PROBLEM DETAILS>
Look through the listing below, find every line with the string "https", and copy it.
BEGIN
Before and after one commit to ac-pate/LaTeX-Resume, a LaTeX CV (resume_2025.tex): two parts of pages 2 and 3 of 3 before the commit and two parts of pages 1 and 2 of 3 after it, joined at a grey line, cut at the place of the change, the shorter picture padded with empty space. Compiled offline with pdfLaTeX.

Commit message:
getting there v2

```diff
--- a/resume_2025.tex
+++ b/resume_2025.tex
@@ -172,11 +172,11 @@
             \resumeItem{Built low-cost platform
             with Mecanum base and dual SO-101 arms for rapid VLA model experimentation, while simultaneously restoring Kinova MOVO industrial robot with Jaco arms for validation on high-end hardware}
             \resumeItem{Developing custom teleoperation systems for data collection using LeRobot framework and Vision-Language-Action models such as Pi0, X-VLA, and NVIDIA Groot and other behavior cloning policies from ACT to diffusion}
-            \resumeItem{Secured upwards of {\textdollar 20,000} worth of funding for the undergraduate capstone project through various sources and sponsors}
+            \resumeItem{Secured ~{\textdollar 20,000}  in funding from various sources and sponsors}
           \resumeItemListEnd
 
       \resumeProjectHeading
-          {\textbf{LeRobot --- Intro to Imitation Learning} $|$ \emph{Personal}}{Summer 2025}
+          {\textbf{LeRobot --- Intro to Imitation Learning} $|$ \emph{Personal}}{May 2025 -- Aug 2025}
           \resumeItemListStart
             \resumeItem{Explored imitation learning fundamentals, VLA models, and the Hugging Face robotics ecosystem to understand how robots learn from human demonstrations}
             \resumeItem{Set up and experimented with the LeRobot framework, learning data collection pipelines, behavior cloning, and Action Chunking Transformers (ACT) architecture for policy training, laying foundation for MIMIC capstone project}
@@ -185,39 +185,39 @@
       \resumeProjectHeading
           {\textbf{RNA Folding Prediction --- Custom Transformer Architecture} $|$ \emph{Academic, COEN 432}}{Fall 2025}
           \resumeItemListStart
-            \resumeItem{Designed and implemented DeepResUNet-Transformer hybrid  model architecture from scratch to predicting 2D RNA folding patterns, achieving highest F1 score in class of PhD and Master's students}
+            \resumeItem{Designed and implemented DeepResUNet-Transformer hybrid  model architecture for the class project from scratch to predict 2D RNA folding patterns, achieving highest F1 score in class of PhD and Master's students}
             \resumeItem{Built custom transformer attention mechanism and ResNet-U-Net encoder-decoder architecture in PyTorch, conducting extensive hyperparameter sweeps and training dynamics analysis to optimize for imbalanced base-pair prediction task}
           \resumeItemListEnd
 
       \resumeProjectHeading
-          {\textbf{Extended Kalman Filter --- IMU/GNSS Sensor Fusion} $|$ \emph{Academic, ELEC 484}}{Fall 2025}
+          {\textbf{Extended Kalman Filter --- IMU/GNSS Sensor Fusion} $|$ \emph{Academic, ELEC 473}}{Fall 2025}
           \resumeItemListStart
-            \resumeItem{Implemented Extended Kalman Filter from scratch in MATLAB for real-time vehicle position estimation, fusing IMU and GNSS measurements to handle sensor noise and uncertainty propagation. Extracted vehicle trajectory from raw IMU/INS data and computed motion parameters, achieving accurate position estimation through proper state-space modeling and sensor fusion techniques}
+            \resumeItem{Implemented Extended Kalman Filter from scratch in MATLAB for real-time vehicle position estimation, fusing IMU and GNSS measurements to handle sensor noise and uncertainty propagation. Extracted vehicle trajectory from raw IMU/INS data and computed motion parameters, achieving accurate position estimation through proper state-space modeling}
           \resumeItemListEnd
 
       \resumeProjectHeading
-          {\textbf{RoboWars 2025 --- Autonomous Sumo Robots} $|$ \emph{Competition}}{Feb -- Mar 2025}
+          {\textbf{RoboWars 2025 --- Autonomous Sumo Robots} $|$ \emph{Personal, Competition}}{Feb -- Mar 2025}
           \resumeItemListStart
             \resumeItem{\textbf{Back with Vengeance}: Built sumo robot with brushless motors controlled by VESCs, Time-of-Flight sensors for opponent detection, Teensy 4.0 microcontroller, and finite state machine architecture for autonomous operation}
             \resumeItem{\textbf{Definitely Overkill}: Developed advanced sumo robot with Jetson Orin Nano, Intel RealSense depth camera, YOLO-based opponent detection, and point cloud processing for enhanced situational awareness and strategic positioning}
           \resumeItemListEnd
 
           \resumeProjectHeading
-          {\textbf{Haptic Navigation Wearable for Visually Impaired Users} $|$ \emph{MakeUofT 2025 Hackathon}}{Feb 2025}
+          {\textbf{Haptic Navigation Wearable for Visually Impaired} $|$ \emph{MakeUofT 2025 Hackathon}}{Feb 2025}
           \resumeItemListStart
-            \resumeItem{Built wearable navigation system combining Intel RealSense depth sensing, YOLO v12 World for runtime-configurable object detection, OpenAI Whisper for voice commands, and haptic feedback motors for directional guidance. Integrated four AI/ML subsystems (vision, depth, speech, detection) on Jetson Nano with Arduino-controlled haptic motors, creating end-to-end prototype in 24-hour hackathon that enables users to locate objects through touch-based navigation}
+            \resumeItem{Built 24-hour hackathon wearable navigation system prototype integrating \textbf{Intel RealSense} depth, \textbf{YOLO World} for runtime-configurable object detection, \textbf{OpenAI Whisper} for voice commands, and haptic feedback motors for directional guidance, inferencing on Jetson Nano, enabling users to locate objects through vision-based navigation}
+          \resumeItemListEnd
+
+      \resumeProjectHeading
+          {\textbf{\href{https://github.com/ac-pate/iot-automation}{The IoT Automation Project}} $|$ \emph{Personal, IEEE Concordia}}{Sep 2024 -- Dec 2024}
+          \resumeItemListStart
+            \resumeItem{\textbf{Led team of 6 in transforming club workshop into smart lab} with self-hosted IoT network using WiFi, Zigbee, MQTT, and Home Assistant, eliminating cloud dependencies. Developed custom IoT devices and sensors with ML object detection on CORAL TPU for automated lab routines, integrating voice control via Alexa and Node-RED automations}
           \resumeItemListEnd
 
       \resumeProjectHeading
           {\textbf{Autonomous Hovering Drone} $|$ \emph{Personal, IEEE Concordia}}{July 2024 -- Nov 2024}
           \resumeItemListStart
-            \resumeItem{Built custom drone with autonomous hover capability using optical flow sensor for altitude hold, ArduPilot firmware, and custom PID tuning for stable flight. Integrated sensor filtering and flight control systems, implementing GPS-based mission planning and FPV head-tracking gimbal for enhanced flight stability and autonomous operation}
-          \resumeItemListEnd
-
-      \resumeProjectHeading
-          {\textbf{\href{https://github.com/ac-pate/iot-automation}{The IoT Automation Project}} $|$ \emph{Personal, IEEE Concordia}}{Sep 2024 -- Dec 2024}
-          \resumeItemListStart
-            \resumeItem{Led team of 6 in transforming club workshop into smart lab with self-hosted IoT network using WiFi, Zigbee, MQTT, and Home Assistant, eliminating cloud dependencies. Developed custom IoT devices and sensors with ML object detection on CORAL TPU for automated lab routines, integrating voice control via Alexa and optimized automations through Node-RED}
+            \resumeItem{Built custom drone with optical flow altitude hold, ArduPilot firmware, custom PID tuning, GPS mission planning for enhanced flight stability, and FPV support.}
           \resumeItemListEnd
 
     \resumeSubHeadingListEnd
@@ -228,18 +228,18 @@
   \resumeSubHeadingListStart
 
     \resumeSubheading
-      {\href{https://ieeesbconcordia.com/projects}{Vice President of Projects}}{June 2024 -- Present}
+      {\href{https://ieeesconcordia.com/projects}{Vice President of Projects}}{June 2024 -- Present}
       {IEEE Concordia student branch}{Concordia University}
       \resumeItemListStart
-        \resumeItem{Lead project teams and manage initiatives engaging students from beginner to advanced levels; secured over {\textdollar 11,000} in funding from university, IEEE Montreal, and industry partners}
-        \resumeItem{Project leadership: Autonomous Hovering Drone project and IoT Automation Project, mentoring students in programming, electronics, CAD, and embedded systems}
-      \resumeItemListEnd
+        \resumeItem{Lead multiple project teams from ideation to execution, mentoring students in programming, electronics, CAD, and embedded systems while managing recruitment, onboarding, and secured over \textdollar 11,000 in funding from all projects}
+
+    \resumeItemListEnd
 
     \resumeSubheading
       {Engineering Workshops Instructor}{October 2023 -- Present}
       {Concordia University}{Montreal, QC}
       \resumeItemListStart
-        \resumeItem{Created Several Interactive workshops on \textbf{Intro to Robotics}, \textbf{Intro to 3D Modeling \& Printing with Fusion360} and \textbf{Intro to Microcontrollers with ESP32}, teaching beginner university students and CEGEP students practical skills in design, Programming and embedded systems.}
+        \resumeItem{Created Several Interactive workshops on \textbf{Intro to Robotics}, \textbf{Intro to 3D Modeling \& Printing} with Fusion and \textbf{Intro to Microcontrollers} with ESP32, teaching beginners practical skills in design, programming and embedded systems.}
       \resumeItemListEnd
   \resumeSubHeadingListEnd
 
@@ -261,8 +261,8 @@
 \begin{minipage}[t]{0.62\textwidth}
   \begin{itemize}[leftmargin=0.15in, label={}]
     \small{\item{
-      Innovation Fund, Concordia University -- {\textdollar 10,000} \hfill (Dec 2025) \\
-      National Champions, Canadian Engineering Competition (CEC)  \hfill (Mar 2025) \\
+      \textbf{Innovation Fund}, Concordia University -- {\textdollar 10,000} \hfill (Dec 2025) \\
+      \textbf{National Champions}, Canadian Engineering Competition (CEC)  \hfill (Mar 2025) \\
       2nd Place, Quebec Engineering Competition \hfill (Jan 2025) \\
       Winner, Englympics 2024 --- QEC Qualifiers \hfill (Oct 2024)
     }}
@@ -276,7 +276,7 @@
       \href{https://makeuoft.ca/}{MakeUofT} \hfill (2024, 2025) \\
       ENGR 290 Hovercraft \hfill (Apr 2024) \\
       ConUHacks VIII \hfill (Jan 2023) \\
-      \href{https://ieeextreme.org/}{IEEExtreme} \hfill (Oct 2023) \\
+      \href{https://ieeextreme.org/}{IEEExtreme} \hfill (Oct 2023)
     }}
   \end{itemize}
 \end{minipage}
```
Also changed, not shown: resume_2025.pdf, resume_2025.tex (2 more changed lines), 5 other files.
END
BEGIN
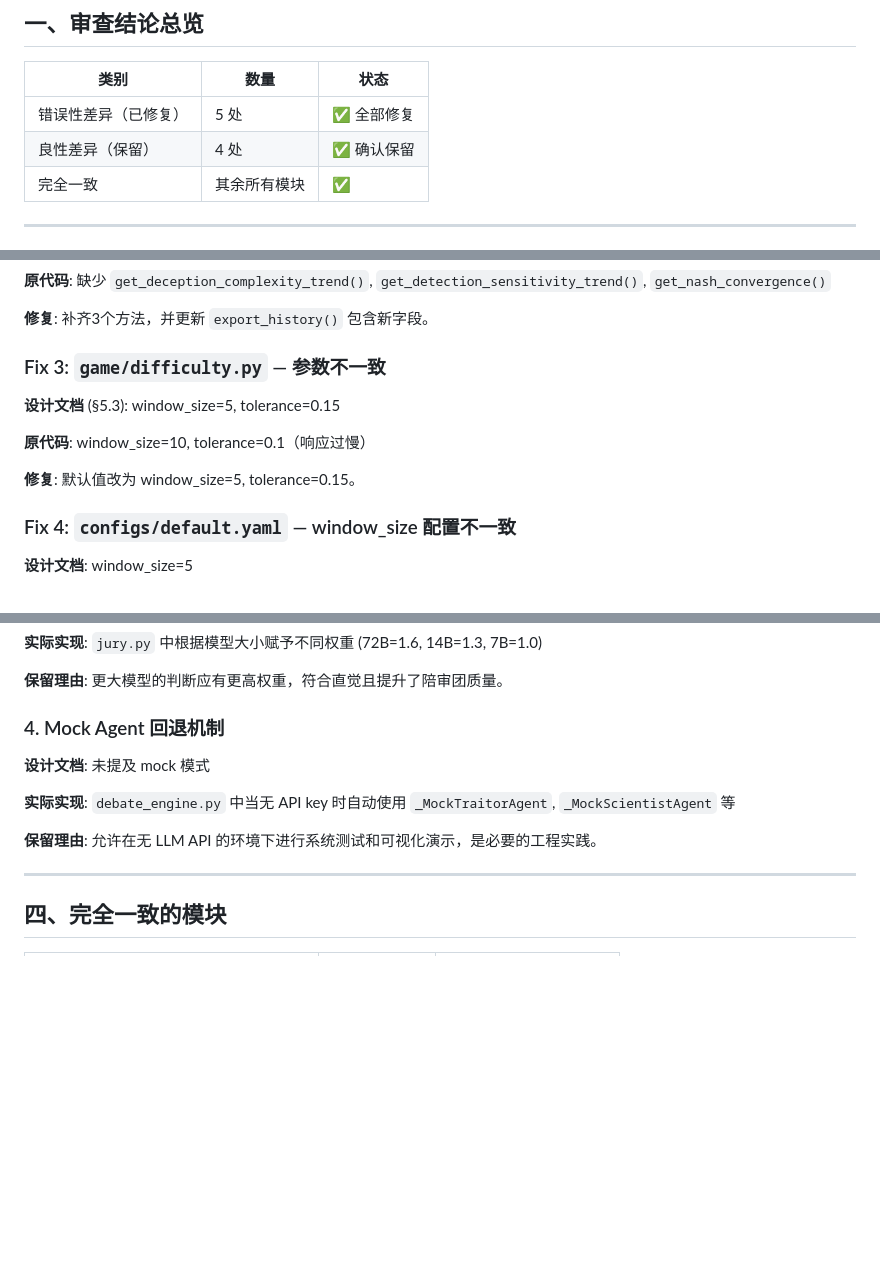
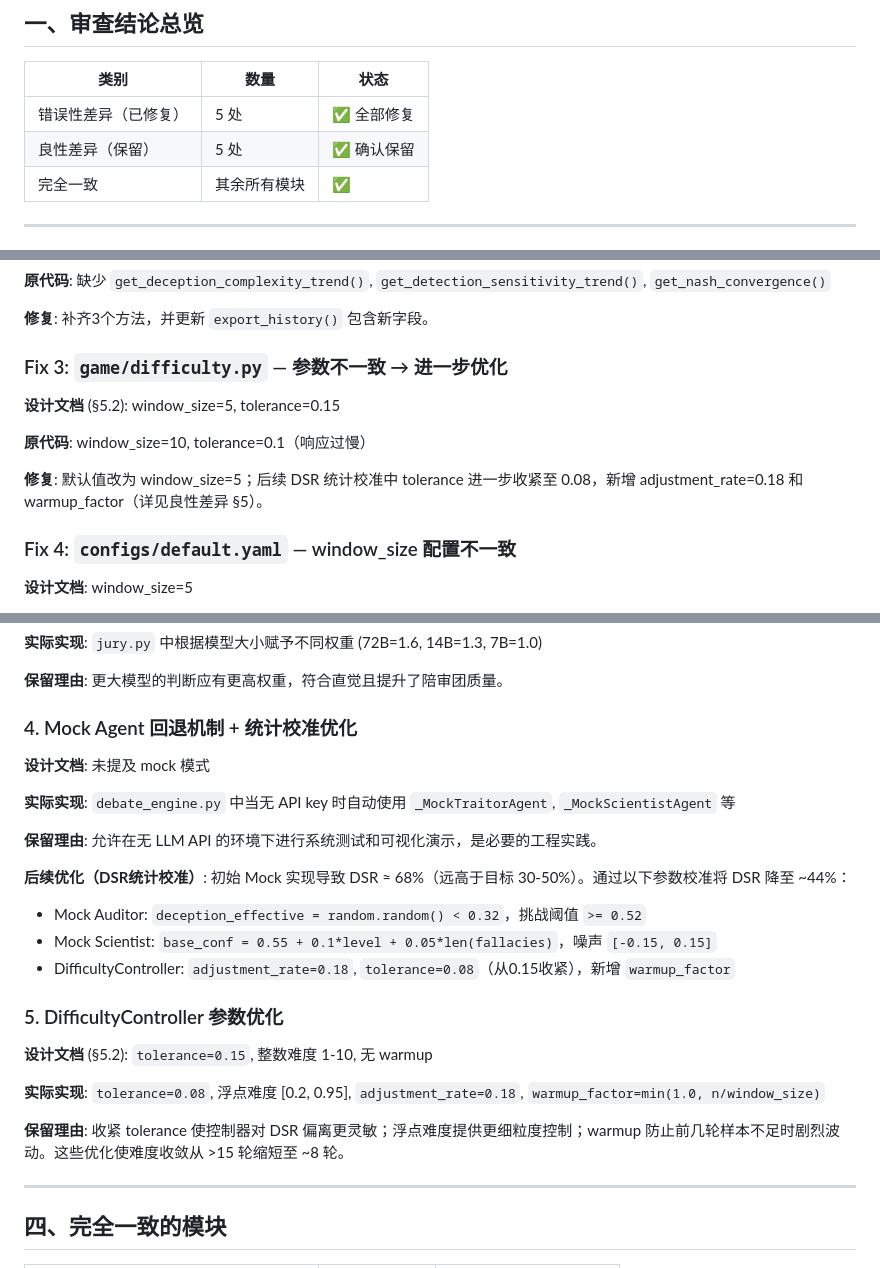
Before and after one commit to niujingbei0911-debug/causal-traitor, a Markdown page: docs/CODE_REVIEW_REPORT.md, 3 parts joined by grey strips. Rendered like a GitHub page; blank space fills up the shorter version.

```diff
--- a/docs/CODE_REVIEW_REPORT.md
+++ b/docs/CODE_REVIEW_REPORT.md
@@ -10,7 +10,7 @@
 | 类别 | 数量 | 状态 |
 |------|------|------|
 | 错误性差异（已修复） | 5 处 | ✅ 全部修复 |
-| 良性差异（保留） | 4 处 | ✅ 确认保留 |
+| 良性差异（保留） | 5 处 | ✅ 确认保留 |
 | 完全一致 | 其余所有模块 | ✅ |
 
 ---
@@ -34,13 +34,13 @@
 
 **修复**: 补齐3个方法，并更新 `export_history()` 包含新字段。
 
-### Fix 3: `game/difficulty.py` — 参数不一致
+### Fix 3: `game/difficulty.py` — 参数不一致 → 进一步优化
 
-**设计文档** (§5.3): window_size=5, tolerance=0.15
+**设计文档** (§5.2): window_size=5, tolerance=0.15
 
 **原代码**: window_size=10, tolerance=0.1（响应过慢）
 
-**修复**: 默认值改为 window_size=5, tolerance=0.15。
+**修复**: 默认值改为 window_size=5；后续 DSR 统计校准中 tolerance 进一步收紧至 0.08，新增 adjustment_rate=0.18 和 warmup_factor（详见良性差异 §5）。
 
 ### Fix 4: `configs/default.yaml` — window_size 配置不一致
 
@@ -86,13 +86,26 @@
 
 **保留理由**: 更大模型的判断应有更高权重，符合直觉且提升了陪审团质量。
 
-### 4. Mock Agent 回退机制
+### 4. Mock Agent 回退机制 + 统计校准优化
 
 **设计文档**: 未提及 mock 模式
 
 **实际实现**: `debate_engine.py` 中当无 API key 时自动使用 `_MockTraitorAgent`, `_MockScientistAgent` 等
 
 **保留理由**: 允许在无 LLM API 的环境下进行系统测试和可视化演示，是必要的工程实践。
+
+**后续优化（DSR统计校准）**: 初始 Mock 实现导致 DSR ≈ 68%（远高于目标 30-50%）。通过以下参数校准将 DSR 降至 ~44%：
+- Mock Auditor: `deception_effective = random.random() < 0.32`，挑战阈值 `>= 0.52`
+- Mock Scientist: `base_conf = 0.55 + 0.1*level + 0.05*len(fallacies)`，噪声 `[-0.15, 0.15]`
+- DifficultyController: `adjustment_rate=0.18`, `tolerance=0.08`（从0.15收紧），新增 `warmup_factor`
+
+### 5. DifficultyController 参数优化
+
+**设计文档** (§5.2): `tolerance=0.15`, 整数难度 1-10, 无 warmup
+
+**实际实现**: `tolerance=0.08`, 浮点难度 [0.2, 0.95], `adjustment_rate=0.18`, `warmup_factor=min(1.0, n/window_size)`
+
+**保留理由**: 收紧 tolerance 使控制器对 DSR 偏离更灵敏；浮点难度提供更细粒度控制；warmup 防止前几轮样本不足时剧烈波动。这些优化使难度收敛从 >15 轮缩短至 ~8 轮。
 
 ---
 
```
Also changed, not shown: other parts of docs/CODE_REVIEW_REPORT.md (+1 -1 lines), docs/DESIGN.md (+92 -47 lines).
END
BEGIN
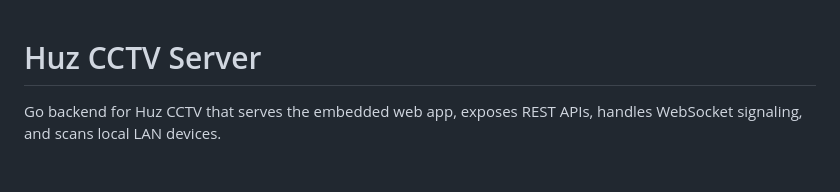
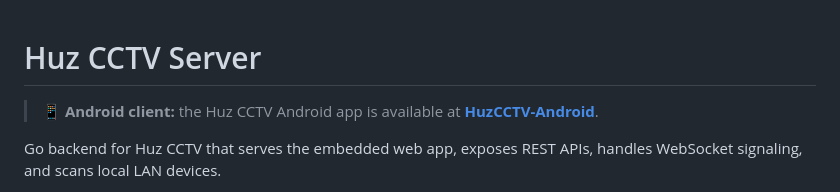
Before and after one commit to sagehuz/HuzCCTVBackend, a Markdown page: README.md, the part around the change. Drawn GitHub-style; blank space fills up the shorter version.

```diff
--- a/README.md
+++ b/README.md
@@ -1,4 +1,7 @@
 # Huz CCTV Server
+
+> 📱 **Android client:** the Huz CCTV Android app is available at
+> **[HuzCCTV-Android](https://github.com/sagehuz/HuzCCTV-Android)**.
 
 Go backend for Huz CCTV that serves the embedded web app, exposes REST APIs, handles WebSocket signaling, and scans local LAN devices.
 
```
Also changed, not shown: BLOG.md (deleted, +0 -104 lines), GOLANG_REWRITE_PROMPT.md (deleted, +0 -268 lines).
END
OUTPUT FOR THIS TASK>
+          {\textbf{\href{https://github.com/ac-pate/iot-automation}{The IoT Automation Project}} $|$ \emph{Personal, IEEE Concordia}}{Sep 2024 -- Dec 2024}
-          {\textbf{\href{https://github.com/ac-pate/iot-automation}{The IoT Automation Project}} $|$ \emph{Personal, IEEE Concordia}}{Sep 2024 -- Dec 2024}
-      {\href{https://ieeesbconcordia.com/projects}{Vice President of Projects}}{June 2024 -- Present}
+      {\href{https://ieeesconcordia.com/projects}{Vice President of Projects}}{June 2024 -- Present}
       \href{https://makeuoft.ca/}{MakeUofT} \hfill (2024, 2025) \\
-      \href{https://ieeextreme.org/}{IEEExtreme} \hfill (Oct 2023) \\
+      \href{https://ieeextreme.org/}{IEEExtreme} \hfill (Oct 2023)
+> **[HuzCCTV-Android](https://github.com/sagehuz/HuzCCTV-Android)**.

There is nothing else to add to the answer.